3. Investment Philosophy

  • We prefer managers with long time horizon strategies, who are not distracted by short term market noise and are not short-term investors looking for near term results. There may be exceptions to this in certain quantitative strategies.
  • The manager should have a contrarian investment philosophy and not participate in crowded trades. This contrarian philosophy or variant perception must be led by superior insights rather than being contrarian for the sake of it.
  • The manager seeks out asymmetric return distributions that provide a margin of safety. The degree and nature of this asymmetry drives the portfolio manager’s conviction and often would result in a concentrated portfolio.
  • The manager is able to articulate a clear, identifiable competitive edge. There must be an understandable logical reason for the manager’s outperformance that is likely to last.

4. Investment Process

  • There is a clearly documented investment process from sourcing to exiting and adherence to this process is policed over time.
  • Investment decision-making is efficient and effective, making the right trade-off between independent input and cross-checks, and being close to the data and analysis.
  • We have a strong bias toward deep fundamental bottom-up research processed by brilliant minds and enhanced by sheer hard work. The bottom-up analysis must start with deep insights into industries and sectors (in the case of public and private equities and credit) and look for unique sources of the most relevant information (e.g., customers, competitors, ex-employees, etc.).
  • The investment team is paranoid about “what could go wrong” and constantly stress test their portfolios against hypothetical events.

5. LP Relations

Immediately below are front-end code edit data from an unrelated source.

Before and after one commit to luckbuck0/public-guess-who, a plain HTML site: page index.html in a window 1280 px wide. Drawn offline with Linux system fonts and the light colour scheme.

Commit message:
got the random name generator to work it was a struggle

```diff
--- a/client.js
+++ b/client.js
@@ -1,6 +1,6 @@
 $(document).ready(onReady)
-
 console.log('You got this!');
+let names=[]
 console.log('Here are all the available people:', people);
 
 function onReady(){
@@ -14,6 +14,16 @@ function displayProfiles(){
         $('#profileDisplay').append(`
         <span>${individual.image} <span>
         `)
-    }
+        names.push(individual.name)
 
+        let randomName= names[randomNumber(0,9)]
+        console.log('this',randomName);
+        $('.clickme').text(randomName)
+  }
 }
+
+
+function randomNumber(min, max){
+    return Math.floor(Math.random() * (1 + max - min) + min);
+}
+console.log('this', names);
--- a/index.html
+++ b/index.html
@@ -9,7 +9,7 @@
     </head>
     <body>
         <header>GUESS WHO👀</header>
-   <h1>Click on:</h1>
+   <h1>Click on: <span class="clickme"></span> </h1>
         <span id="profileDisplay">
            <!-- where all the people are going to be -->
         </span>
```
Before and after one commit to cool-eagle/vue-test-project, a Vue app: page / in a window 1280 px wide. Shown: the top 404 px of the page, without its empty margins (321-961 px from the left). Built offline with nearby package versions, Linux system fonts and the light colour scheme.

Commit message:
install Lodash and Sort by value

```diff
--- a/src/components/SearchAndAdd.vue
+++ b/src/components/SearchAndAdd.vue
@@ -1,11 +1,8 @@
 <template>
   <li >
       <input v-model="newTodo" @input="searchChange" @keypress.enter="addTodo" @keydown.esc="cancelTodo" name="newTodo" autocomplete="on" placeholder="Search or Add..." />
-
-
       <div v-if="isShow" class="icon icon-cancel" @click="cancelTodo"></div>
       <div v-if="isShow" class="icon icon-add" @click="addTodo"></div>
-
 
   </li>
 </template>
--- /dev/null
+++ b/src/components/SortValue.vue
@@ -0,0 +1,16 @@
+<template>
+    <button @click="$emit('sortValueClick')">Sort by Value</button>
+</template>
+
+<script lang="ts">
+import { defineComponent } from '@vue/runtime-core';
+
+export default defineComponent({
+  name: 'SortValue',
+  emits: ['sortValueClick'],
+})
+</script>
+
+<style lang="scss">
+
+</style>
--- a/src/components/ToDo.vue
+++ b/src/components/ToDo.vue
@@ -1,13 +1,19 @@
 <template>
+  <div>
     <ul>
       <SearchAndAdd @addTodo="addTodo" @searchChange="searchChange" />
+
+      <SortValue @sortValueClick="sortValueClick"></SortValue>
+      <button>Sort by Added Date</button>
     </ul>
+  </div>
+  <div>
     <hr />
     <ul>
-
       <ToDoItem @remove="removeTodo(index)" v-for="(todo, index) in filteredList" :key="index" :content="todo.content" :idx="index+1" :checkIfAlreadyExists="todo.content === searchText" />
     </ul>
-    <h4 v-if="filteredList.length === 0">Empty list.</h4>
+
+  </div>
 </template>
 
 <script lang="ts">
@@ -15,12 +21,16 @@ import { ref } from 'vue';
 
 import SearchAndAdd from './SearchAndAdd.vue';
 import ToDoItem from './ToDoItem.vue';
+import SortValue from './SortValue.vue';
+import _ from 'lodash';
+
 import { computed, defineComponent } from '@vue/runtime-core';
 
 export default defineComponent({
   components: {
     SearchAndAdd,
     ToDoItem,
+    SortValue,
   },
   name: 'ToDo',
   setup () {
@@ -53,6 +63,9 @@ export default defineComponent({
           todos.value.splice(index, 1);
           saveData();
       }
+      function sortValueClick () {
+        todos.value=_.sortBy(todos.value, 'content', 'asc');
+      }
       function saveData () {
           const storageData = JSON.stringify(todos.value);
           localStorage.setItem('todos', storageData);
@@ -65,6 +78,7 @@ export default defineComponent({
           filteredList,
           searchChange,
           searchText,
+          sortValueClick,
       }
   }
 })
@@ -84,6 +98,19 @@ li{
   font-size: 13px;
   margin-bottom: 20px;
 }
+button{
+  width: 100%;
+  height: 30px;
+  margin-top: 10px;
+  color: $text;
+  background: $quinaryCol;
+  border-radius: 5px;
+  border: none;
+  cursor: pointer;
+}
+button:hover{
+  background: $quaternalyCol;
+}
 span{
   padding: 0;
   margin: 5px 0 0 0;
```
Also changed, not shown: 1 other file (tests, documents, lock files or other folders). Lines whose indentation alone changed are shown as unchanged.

  • The manager is open to a true partnership with their investors, differentiating and favoring relationships with LPs on the basis of the value they can bring, as discussed above.
  • The time horizon on investor capital must match or exceed the time horizon for the underlying investments. Long-term capital can exist through fund terms or by the type of investor base accumulated.
  • The manager must be disciplined in containing asset growth. At the outset, the manager must have clear intent to contain asset growth and prioritise preservation of excess returns over asset accumulation.
  • The manager provides excellent transparency into what is owned in exchange for complete confidentiality.

6. Fees and Costs ('Price')

  • Fees and other terms serve to align the interests of the manager and the investors. As such, we very rarely pay performance fees on market or beta returns.
  • There is a high return to investors in the form of gross of fees outperformance (alpha) on our investment in the manager’s fees and costs (what we call EROC or excess return on costs).

7. Sustainable Investing

  • The manager has a well-established, well-communicated and monitored environmental, social and governance (ESG) or sustainable investing policy, which covers, where applicable, proxy voting and engagement with corporate management.
  • The firm has an inclusive culture where diverse perspectives, backgrounds and experiences are valued, allowing employees to thrive and deliver results for the firm and its investors.
  • There is a clear, well-communicated policy for instilling diversity, equity and inclusion into the composition of its owners, leadership and overall team and has processes in place to ensure the efficient implementation.
  • The investment process systematically integrates financially material environmental, social and governance factors into the research and assessment of specific investments (companies, loans, commodities, or property). The asset manager can evidence the integration approach with case studies and additional supporting documents.
  • The firm attempts to measure and report on its impact on society and the environment.


Your Capital is at risk and, should you invest, you may not get back the full amount invested.